The most fundamental issue when addressing same-sex marriage is the definition of marriage itself. A universally accepted definition has yet to be established because marriage is a delicate entanglement of personal intimacy and public declaration. Above all, we as a society tend to value our freedom to choose the one we marry based on romance and compatibility—an instinctual desire to love and be loved. We have largely developed the concept of marriage to include a formal union that joins a man and a woman who desire to be considered one entity under the law (Poulter). This definition is precise and reflects the perception put forth by Adam and Eve in the book of Genesis in the Old Testament.

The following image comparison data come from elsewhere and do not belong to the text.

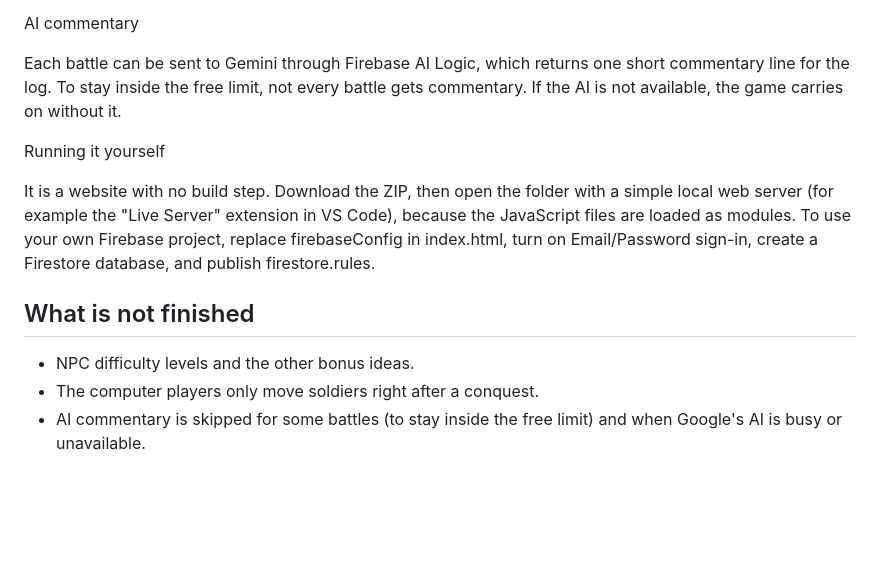
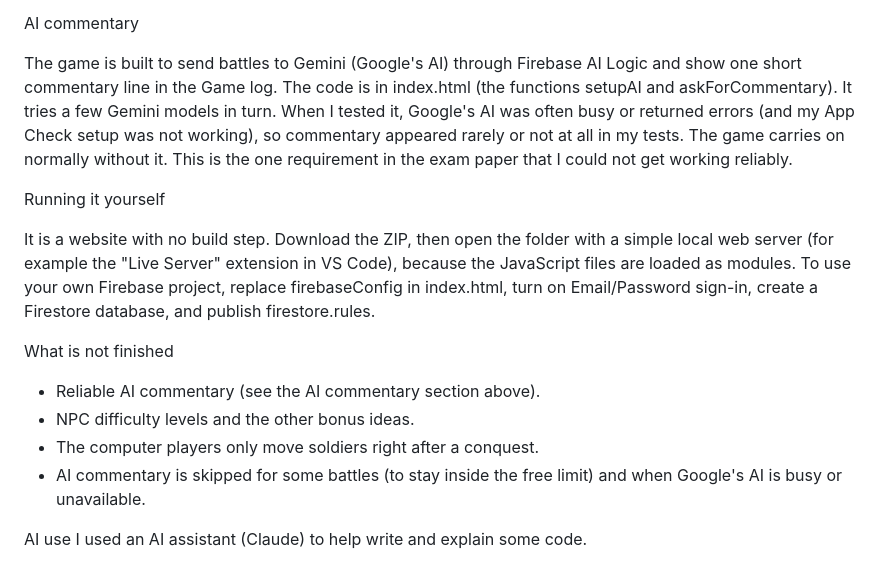
Before and after one commit to Asi-codes/Geopolitics--game, a Markdown page: README.md, the part around the change. Drawn GitHub-style; blank space fills up the shorter version.

Commit message:
Revise AI commentary details in README
Updated the AI commentary section to clarify the integration with Google's Gemini AI and its reliability issues. Added a note about using an AI assistant for code assistance.

```diff
--- a/README.md
+++ b/README.md
@@ -62,14 +62,18 @@ How the computer players decide
 
 AI commentary
 
-Each battle can be sent to Gemini through Firebase AI Logic, which returns one short commentary line for the log. To stay inside the free limit, not every battle gets commentary. If the AI is not available, the game carries on without it.
+The game is built to send battles to Gemini (Google's AI) through Firebase AI Logic and show one short commentary line in the Game log. The code is in index.html (the functions setupAI and askForCommentary). It tries a few Gemini models in turn. When I tested it, Google's AI was often busy or returned errors (and my App Check setup was not working), so commentary appeared rarely or not at all in my tests. The game carries on normally without it. This is the one requirement in the exam paper that I could not get working reliably.
 
 
  Running it yourself
 
 It is a website with no build step. Download the ZIP, then open the folder with a simple local web server (for example the "Live Server" extension in VS Code), because the JavaScript files are loaded as modules. To use your own Firebase project, replace firebaseConfig in index.html, turn on Email/Password sign-in, create a Firestore database, and publish firestore.rules.
 
-## What is not finished
+What is not finished
+- Reliable AI commentary (see the AI commentary section above).
 - NPC difficulty levels and the other bonus ideas.
 - The computer players only move soldiers right after a conquest.
 - AI commentary is skipped for some battles (to stay inside the free limit) and when Google's AI is busy or unavailable.
+
+AI use
+I used an AI assistant (Claude) to help write and explain some code.
```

Therefore, much of the opposition to same-sex marriage is rooted in the Bible and its ethical code. Dr. James Dobson, an anti-gay marriage advocate and evangelical Christian psychologist and author, frequently references the Bible as the foundation for his argument. This reflects his biggest concern about the legalization of same-sex marriage: the demoralizing of marriage as an institution. He claims that “marriage [would be] reduced to something of a partnership that provides attractive benefits and sexual convenience, but [could not] offer the intimacy described in Genesis.” Dobson’s opinion represents that of many right-wing evangelicals. The moral implications of same-sex marriage are ethically perverse and would only pave the way for additional sexual promiscuity (Dobson). What they fail to distinguish, however, is the fundamental difference between Canon and Common law. The United States has always differentiated between church and state; therefore, the Constitution and the Bible are not, in this country, lawfully equivalent. Because of our first amendment rights to freedom of religion, not everyone has to believe in God and thereby abide by His rules.
Can gay marriage split the GOP?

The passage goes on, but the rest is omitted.